>>>
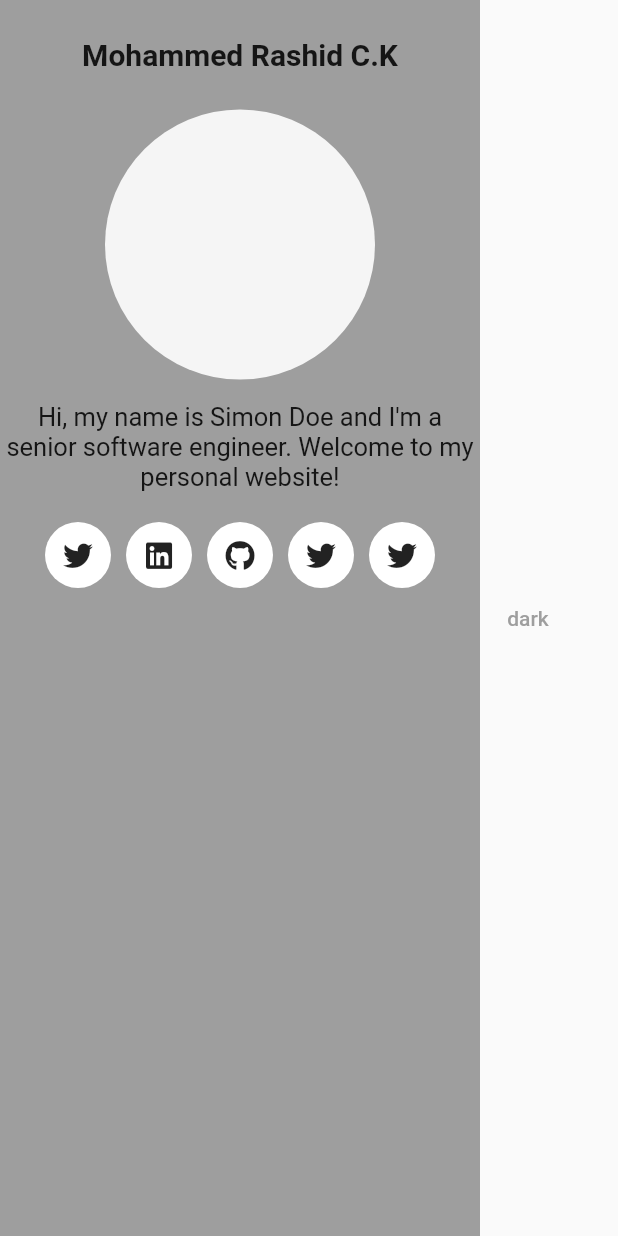
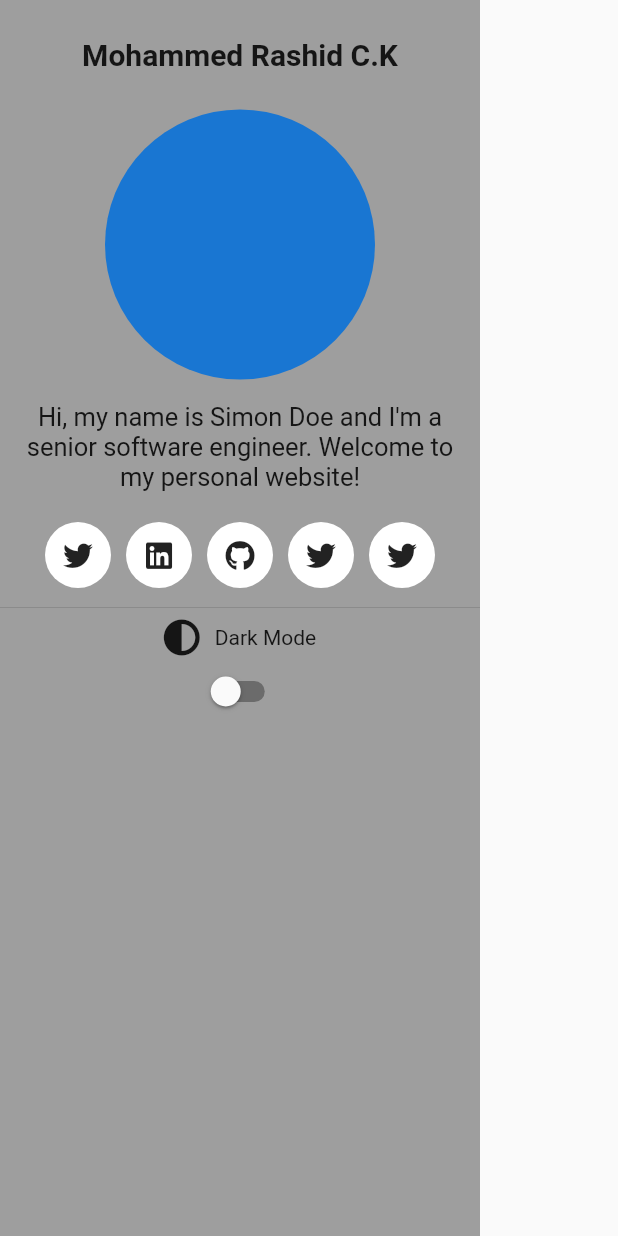
Before and after one commit to rashidmrck/my_profile, a Flutter app: the screen it shows after launch, on a phone screen of 412 x 824 dp. Run offline on Flutter 3.47's test engine with Material 2 defaults, Android fonts, the light colour scheme and no system bars; our stand-ins replace font_awesome_flutter.

Commit message:
added theme switch

```diff
--- a/lib/main.dart
+++ b/lib/main.dart
@@ -65,7 +65,9 @@ class _MyHomePageState extends State<MyHomePage> {
                   radius: 90,
                 ),
                 const Padding(
-                  padding: EdgeInsets.symmetric(vertical: defaultPadding),
+                  padding: EdgeInsets.all(
+                    defaultPadding,
+                  ),
                   child: Text(
                     "Hi, my name is Simon Doe and I'm a senior software engineer. Welcome to my personal website!",
                     style: TextStyle(
@@ -101,13 +103,26 @@ class _MyHomePageState extends State<MyHomePage> {
                     ),
                   ],
                 ),
+                Divider(),
+                Row(
+                  mainAxisAlignment: MainAxisAlignment.center,
+                  children: [
+                    Icon(FontAwesomeIcons.circleHalfStroke),
+                    SizedBox(
+                      width: 10,
+                    ),
+                    Text('Dark Mode')
+                  ],
+                ),
+                Switch(
+                  value: Provider.of<ThemeProvider>(context).selectedTheme,
+                  onChanged: (value) {
+                    Provider.of<ThemeProvider>(context, listen: false)
+                        .changeThemeData();
+                  },
+                )
               ],
             ),
-          ),
-          TextButton(
-            onPressed: () => Provider.of<ThemeProvider>(context, listen: false)
-                .changeThemeData(),
-            child: const Text('dark'),
           ),
         ],
       ),
--- a/lib/providers/theme_provider.dart
+++ b/lib/providers/theme_provider.dart
@@ -1,6 +1,7 @@
 import 'package:flutter/material.dart';
 
 class ThemeProvider with ChangeNotifier {
+  bool _selectedTheme = false;
   late ThemeData _themeData = lightTheme;
 
   final darkTheme = ThemeData.dark().copyWith(
@@ -9,23 +10,31 @@ class ThemeProvider with ChangeNotifier {
     ),
   );
 
-  final lightTheme = ThemeData(
-    primarySwatch: Colors.grey,
-    primaryColor: Colors.white,
-    brightness: Brightness.light,
-    backgroundColor: const Color(0xFFE5E5E5),
-    dividerColor: Colors.white54,
-  );
+  final lightTheme = ThemeData.light();
+
+  get selectedTheme {
+    return _selectedTheme;
+  }
+
+  // final lightTheme = ThemeData(
+  //   primarySwatch: Colors.grey,
+  //   primaryColor: Colors.white,
+  //   brightness: Brightness.light,
+  //   backgroundColor: const Color(0xFFE5E5E5),
+  //   dividerColor: Colors.white54,
+  // );
 
   ThemeData get themeData {
     return _themeData;
   }
 
   void changeThemeData() {
-    if (_themeData == lightTheme) {
+    if (_selectedTheme) {
+      _themeData = lightTheme;
+      _selectedTheme = !_selectedTheme;
+    } else {
       _themeData = darkTheme;
-    } else {
-      _themeData = lightTheme;
+      _selectedTheme = !_selectedTheme;
     }
     notifyListeners();
   }
```
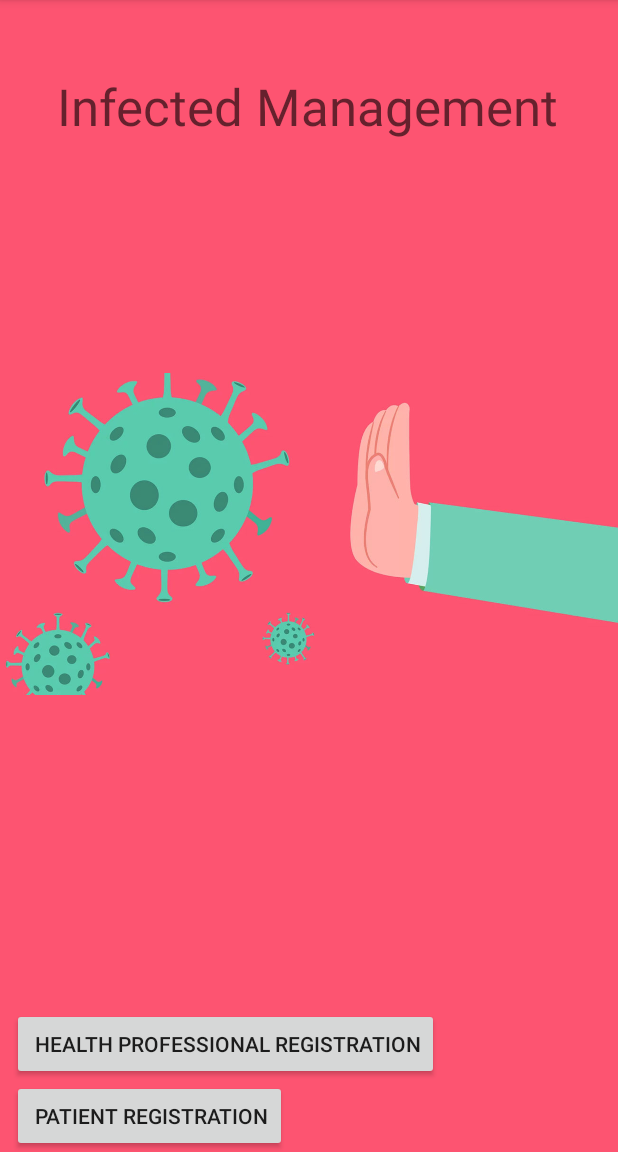
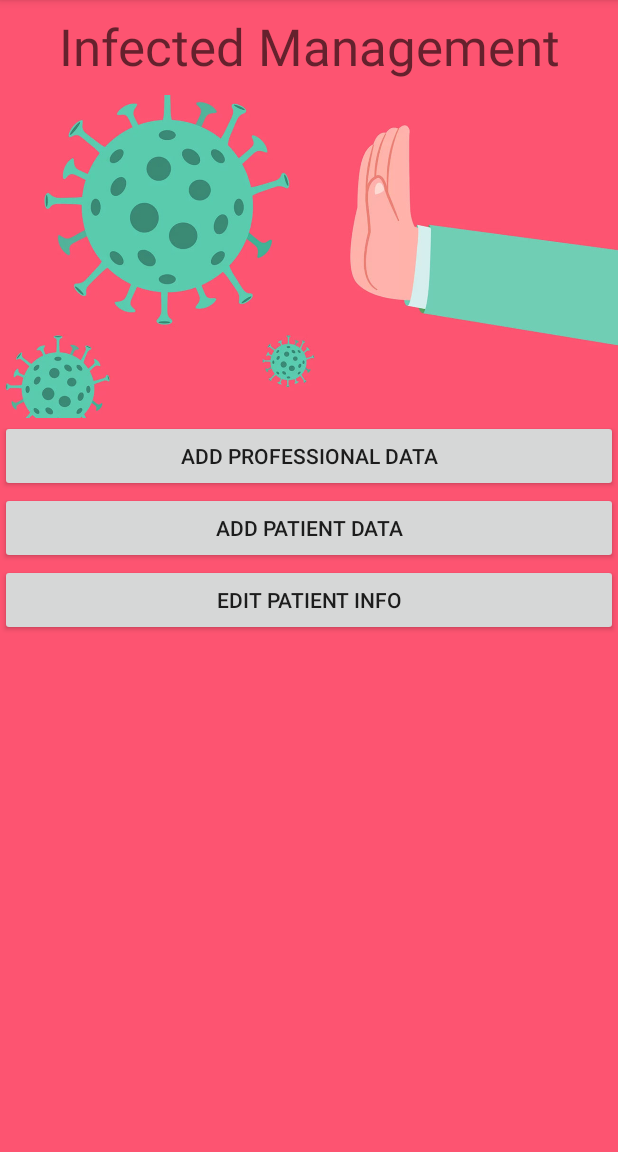
Before and after one commit to DanielSiob/Gestao_Infetados, an Android app: the screen it shows after launch (MainActivity), on a phone screen of 412 x 824 dp, the part 84-1236 px from its top. Run offline under Robolectric (Android 15) with nearby library versions, the phone set to English and light mode, and no system bars.

Commit message:
Criação da atividade Add Professionals

```diff
--- a/app/build.gradle
+++ b/app/build.gradle
@@ -31,4 +31,5 @@ dependencies {
     testImplementation 'junit:junit:4.12'
     androidTestImplementation 'androidx.test.ext:junit:1.1.1'
     androidTestImplementation 'androidx.test.espresso:espresso-core:3.2.0'
+    implementation 'com.google.android.material:material:1.0.0'
 }
--- a/app/src/main/AndroidManifest.xml
+++ b/app/src/main/AndroidManifest.xml
@@ -9,6 +9,7 @@
         android:roundIcon="@mipmap/ic_launcher_round"
         android:supportsRtl="true"
         android:theme="@style/AppTheme">
+        <activity android:name=".Add_Professional_Data"></activity>
         <activity android:name=".MainActivity">
             <intent-filter>
                 <action android:name="android.intent.action.MAIN" />
--- a/app/src/main/res/layout/activity_main.xml
+++ b/app/src/main/res/layout/activity_main.xml
@@ -1,54 +1,44 @@
 <?xml version="1.0" encoding="utf-8"?>
-<androidx.constraintlayout.widget.ConstraintLayout xmlns:android="http://schemas.android.com/apk/res/android"
+<LinearLayout xmlns:android="http://schemas.android.com/apk/res/android"
     xmlns:app="http://schemas.android.com/apk/res-auto"
     xmlns:tools="http://schemas.android.com/tools"
     android:layout_width="match_parent"
     android:layout_height="match_parent"
     android:addStatesFromChildren="false"
     android:background="#FD5471"
-    tools:context=".MainActivity">
+    android:orientation="vertical"
+    tools:context=".MainActivity" >
 
     <TextView
         android:id="@+id/textView"
-        android:layout_width="wrap_content"
-        android:layout_height="wrap_content"
-        android:layout_marginTop="32dp"
+        android:layout_width="match_parent"
+        android:layout_height="62dp"
+        android:gravity="center"
         android:text="Infected Management"
-        android:textAppearance="@style/TextAppearance.AppCompat.Display1"
-        app:layout_constraintEnd_toEndOf="parent"
-        app:layout_constraintHorizontal_bias="0.493"
-        app:layout_constraintStart_toStartOf="parent"
-        app:layout_constraintTop_toTopOf="@+id/imageView" />
+        android:textAppearance="@style/TextAppearance.AppCompat.Display1" />
 
     <ImageView
         android:id="@+id/imageView"
-        android:layout_width="wrap_content"
-        android:layout_height="wrap_content"
-        android:layout_marginTop="16dp"
-        app:layout_constraintEnd_toEndOf="parent"
-        app:layout_constraintHorizontal_bias="0.0"
-        app:layout_constraintStart_toStartOf="parent"
-        app:layout_constraintTop_toTopOf="parent"
+        android:layout_width="match_parent"
+        android:layout_height="218dp"
         app:srcCompat="@drawable/coronavirus" />
 
     <Button
         android:id="@+id/button"
-        android:layout_width="wrap_content"
+        android:layout_width="match_parent"
         android:layout_height="wrap_content"
-        android:layout_marginStart="8dp"
-        android:layout_marginLeft="8dp"
-        android:text=" Patient Registration"
-        app:layout_constraintBottom_toBottomOf="parent"
-        app:layout_constraintStart_toStartOf="parent" />
+        android:text="Add Professional Data" />
 
     <Button
         android:id="@+id/button2"
-        android:layout_width="wrap_content"
+        android:layout_width="match_parent"
         android:layout_height="wrap_content"
-        android:layout_marginStart="8dp"
-        android:layout_marginLeft="8dp"
-        android:text=" Health Professional Registration"
-        app:layout_constraintBottom_toTopOf="@+id/button"
-        app:layout_constraintStart_toStartOf="parent" />
+        android:text="Add Patient Data" />
 
-</androidx.constraintlayout.widget.ConstraintLayout>
+    <Button
+        android:id="@+id/button3"
+        android:layout_width="match_parent"
+        android:layout_height="wrap_content"
+        android:text="Edit Patient Info" />
+
+</LinearLayout>
```
Also changed, not shown: app/src/main/java/com/example/gestaoinfetados/Add_Professional_Data.java (added, +14 -0 lines), app/src/main/res/layout/activity_add__professional__data.xml (added, +52 -0 lines).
<<<
## Task requirements
Give the data again exactly as written, with all pictures left out.

## Completed exercise
Before and after one commit to rashidmrck/my_profile, a Flutter app: the screen it shows after launch, on a phone screen of 412 x 824 dp. Run offline on Flutter 3.47's test engine with Material 2 defaults, Android fonts, the light colour scheme and no system bars; our stand-ins replace font_awesome_flutter.

Commit message:
added theme switch

```diff
--- a/lib/main.dart
+++ b/lib/main.dart
@@ -65,7 +65,9 @@ class _MyHomePageState extends State<MyHomePage> {
                   radius: 90,
                 ),
                 const Padding(
-                  padding: EdgeInsets.symmetric(vertical: defaultPadding),
+                  padding: EdgeInsets.all(
+                    defaultPadding,
+                  ),
                   child: Text(
                     "Hi, my name is Simon Doe and I'm a senior software engineer. Welcome to my personal website!",
                     style: TextStyle(
@@ -101,13 +103,26 @@ class _MyHomePageState extends State<MyHomePage> {
                     ),
                   ],
                 ),
+                Divider(),
+                Row(
+                  mainAxisAlignment: MainAxisAlignment.center,
+                  children: [
+                    Icon(FontAwesomeIcons.circleHalfStroke),
+                    SizedBox(
+                      width: 10,
+                    ),
+                    Text('Dark Mode')
+                  ],
+                ),
+                Switch(
+                  value: Provider.of<ThemeProvider>(context).selectedTheme,
+                  onChanged: (value) {
+                    Provider.of<ThemeProvider>(context, listen: false)
+                        .changeThemeData();
+                  },
+                )
               ],
             ),
-          ),
-          TextButton(
-            onPressed: () => Provider.of<ThemeProvider>(context, listen: false)
-                .changeThemeData(),
-            child: const Text('dark'),
           ),
         ],
       ),
--- a/lib/providers/theme_provider.dart
+++ b/lib/providers/theme_provider.dart
@@ -1,6 +1,7 @@
 import 'package:flutter/material.dart';
 
 class ThemeProvider with ChangeNotifier {
+  bool _selectedTheme = false;
   late ThemeData _themeData = lightTheme;
 
   final darkTheme = ThemeData.dark().copyWith(
@@ -9,23 +10,31 @@ class ThemeProvider with ChangeNotifier {
     ),
   );
 
-  final lightTheme = ThemeData(
-    primarySwatch: Colors.grey,
-    primaryColor: Colors.white,
-    brightness: Brightness.light,
-    backgroundColor: const Color(0xFFE5E5E5),
-    dividerColor: Colors.white54,
-  );
+  final lightTheme = ThemeData.light();
+
+  get selectedTheme {
+    return _selectedTheme;
+  }
+
+  // final lightTheme = ThemeData(
+  //   primarySwatch: Colors.grey,
+  //   primaryColor: Colors.white,
+  //   brightness: Brightness.light,
+  //   backgroundColor: const Color(0xFFE5E5E5),
+  //   dividerColor: Colors.white54,
+  // );
 
   ThemeData get themeData {
     return _themeData;
   }
 
   void changeThemeData() {
-    if (_themeData == lightTheme) {
+    if (_selectedTheme) {
+      _themeData = lightTheme;
+      _selectedTheme = !_selectedTheme;
+    } else {
       _themeData = darkTheme;
-    } else {
-      _themeData = lightTheme;
+      _selectedTheme = !_selectedTheme;
     }
     notifyListeners();
   }
```
Before and after one commit to DanielSiob/Gestao_Infetados, an Android app: the screen it shows after launch (MainActivity), on a phone screen of 412 x 824 dp, the part 84-1236 px from its top. Run offline under Robolectric (Android 15) with nearby library versions, the phone set to English and light mode, and no system bars.

Commit message:
Criação da atividade Add Professionals

```diff
--- a/app/build.gradle
+++ b/app/build.gradle
@@ -31,4 +31,5 @@ dependencies {
     testImplementation 'junit:junit:4.12'
     androidTestImplementation 'androidx.test.ext:junit:1.1.1'
     androidTestImplementation 'androidx.test.espresso:espresso-core:3.2.0'
+    implementation 'com.google.android.material:material:1.0.0'
 }
--- a/app/src/main/AndroidManifest.xml
+++ b/app/src/main/AndroidManifest.xml
@@ -9,6 +9,7 @@
         android:roundIcon="@mipmap/ic_launcher_round"
         android:supportsRtl="true"
         android:theme="@style/AppTheme">
+        <activity android:name=".Add_Professional_Data"></activity>
         <activity android:name=".MainActivity">
             <intent-filter>
                 <action android:name="android.intent.action.MAIN" />
--- a/app/src/main/res/layout/activity_main.xml
+++ b/app/src/main/res/layout/activity_main.xml
@@ -1,54 +1,44 @@
 <?xml version="1.0" encoding="utf-8"?>
-<androidx.constraintlayout.widget.ConstraintLayout xmlns:android="http://schemas.android.com/apk/res/android"
+<LinearLayout xmlns:android="http://schemas.android.com/apk/res/android"
     xmlns:app="http://schemas.android.com/apk/res-auto"
     xmlns:tools="http://schemas.android.com/tools"
     android:layout_width="match_parent"
     android:layout_height="match_parent"
     android:addStatesFromChildren="false"
     android:background="#FD5471"
-    tools:context=".MainActivity">
+    android:orientation="vertical"
+    tools:context=".MainActivity" >
 
     <TextView
         android:id="@+id/textView"
-        android:layout_width="wrap_content"
-        android:layout_height="wrap_content"
-        android:layout_marginTop="32dp"
+        android:layout_width="match_parent"
+        android:layout_height="62dp"
+        android:gravity="center"
         android:text="Infected Management"
-        android:textAppearance="@style/TextAppearance.AppCompat.Display1"
-        app:layout_constraintEnd_toEndOf="parent"
-        app:layout_constraintHorizontal_bias="0.493"
-        app:layout_constraintStart_toStartOf="parent"
-        app:layout_constraintTop_toTopOf="@+id/imageView" />
+        android:textAppearance="@style/TextAppearance.AppCompat.Display1" />
 
     <ImageView
         android:id="@+id/imageView"
-        android:layout_width="wrap_content"
-        android:layout_height="wrap_content"
-        android:layout_marginTop="16dp"
-        app:layout_constraintEnd_toEndOf="parent"
-        app:layout_constraintHorizontal_bias="0.0"
-        app:layout_constraintStart_toStartOf="parent"
-        app:layout_constraintTop_toTopOf="parent"
+        android:layout_width="match_parent"
+        android:layout_height="218dp"
         app:srcCompat="@drawable/coronavirus" />
 
     <Button
         android:id="@+id/button"
-        android:layout_width="wrap_content"
+        android:layout_width="match_parent"
         android:layout_height="wrap_content"
-        android:layout_marginStart="8dp"
-        android:layout_marginLeft="8dp"
-        android:text=" Patient Registration"
-        app:layout_constraintBottom_toBottomOf="parent"
-        app:layout_constraintStart_toStartOf="parent" />
+        android:text="Add Professional Data" />
 
     <Button
         android:id="@+id/button2"
-        android:layout_width="wrap_content"
+        android:layout_width="match_parent"
         android:layout_height="wrap_content"
-        android:layout_marginStart="8dp"
-        android:layout_marginLeft="8dp"
-        android:text=" Health Professional Registration"
-        app:layout_constraintBottom_toTopOf="@+id/button"
-        app:layout_constraintStart_toStartOf="parent" />
+        android:text="Add Patient Data" />
 
-</androidx.constraintlayout.widget.ConstraintLayout>
+    <Button
+        android:id="@+id/button3"
+        android:layout_width="match_parent"
+        android:layout_height="wrap_content"
+        android:text="Edit Patient Info" />
+
+</LinearLayout>
```
Also changed, not shown: app/src/main/java/com/example/gestaoinfetados/Add_Professional_Data.java (added, +14 -0 lines), app/src/main/res/layout/activity_add__professional__data.xml (added, +52 -0 lines).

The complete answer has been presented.